Whereas "Jump (feat. Yung Banks)" has a subtle start the Duff pumps it up like a boss with an Uzi consonant rat-ta-tat-tat-tat created by the contrasting intensity of his voice. And as with what he repeats in the lyrics, he gets it, "... jumping like a rabbit!" It's by this part of the record I had the image of Rick working hard on stage beneath the hot, hot spotlights, and the dude's not even breaking a sweat. That impression is especially reinforced with "On My Way". He has that rare ability of performing difficult tasks but making them appear all so easy. Maybe it's because, as he explains here, "I ain't tripping ‘cause my homies got my back".

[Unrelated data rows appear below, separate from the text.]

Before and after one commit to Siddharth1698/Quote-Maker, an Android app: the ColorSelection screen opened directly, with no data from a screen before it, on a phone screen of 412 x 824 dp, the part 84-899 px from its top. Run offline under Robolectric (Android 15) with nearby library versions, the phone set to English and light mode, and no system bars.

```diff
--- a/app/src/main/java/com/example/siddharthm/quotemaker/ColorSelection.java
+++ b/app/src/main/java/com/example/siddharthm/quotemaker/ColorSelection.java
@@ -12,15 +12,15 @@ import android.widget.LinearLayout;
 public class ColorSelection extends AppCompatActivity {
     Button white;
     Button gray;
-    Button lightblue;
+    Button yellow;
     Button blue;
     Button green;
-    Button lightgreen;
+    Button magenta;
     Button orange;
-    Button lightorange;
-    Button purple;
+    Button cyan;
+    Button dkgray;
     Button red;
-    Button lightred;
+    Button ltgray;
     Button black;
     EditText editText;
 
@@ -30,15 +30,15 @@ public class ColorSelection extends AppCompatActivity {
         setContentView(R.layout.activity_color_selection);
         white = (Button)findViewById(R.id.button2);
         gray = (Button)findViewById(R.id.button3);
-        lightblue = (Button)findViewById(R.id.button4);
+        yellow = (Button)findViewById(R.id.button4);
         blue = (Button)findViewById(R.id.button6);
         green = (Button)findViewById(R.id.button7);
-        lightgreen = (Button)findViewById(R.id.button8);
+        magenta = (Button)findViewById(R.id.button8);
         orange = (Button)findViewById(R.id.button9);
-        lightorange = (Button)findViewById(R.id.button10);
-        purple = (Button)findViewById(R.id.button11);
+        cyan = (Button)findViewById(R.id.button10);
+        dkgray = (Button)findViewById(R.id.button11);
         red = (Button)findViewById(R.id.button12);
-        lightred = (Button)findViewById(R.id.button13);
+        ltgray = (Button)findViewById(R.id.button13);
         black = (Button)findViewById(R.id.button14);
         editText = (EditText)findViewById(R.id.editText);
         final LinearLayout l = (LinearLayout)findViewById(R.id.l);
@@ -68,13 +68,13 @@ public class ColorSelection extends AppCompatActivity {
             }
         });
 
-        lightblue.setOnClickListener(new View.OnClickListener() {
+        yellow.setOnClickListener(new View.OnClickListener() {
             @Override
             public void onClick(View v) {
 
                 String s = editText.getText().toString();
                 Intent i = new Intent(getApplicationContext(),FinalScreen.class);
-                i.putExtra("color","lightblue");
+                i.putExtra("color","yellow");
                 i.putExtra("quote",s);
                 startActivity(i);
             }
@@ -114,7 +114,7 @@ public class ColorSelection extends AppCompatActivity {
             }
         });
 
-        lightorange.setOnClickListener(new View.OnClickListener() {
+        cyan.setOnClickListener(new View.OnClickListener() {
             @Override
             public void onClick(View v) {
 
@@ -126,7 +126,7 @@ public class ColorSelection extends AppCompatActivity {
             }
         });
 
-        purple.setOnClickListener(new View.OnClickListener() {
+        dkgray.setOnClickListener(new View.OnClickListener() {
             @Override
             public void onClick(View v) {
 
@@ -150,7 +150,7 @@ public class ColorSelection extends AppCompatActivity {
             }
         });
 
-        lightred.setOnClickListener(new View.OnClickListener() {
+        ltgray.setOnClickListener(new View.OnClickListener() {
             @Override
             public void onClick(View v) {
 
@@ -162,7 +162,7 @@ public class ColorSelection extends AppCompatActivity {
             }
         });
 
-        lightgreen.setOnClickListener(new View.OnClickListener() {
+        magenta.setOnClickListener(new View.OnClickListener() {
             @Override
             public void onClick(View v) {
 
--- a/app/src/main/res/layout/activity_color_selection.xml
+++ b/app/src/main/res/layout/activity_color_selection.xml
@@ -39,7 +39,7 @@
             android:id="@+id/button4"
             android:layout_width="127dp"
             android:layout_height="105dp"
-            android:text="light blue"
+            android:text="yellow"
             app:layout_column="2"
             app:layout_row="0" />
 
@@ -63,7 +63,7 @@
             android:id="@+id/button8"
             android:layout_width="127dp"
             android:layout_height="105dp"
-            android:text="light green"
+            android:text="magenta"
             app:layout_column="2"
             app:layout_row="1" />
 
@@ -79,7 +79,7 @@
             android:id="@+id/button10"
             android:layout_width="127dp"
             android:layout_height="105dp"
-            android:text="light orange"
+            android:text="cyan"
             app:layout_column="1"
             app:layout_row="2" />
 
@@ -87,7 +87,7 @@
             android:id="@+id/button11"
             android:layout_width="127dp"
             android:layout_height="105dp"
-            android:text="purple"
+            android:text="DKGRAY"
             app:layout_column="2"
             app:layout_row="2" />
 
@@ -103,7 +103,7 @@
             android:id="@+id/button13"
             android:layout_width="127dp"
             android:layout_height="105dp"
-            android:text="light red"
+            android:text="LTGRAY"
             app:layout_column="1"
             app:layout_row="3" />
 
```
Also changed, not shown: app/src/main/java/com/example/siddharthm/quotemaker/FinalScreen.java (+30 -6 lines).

Wrapping up the "High Life" set is "Sexing You Clean". A final swansong where he brings back Yung Banks to share in on the microphone with him and has an abundance of sensuous soul oozing from every pore. Club DJs will be eating this one up, because it's the banger they're always on the eternal search for and play when the crowd is cooling down at the tables around the bought bottles and models so they'll be coaxed back onto the floor to do it all over again. It what keeps the club owner's cash registers singing that sweet cha-ching-cha-ching song they so love, and what gets those fine peeps paid who stand behind their wired rigs playing that funky nighttime music.
Rick Duff recently performed at this year's monster music industry event we all know as SXSW. From what I know, and that's been passed down to me from along the grapevine, is that come this May he'll be a celebrity red carpet guest at the Grace Jones birthday bash hosted by Georgio Armani at this year's Billboard Music Awards After Party in Las Vegas, NV. In such a short time RD has really come a long way and it sounds like he's really enjoying the "High Life" along the way.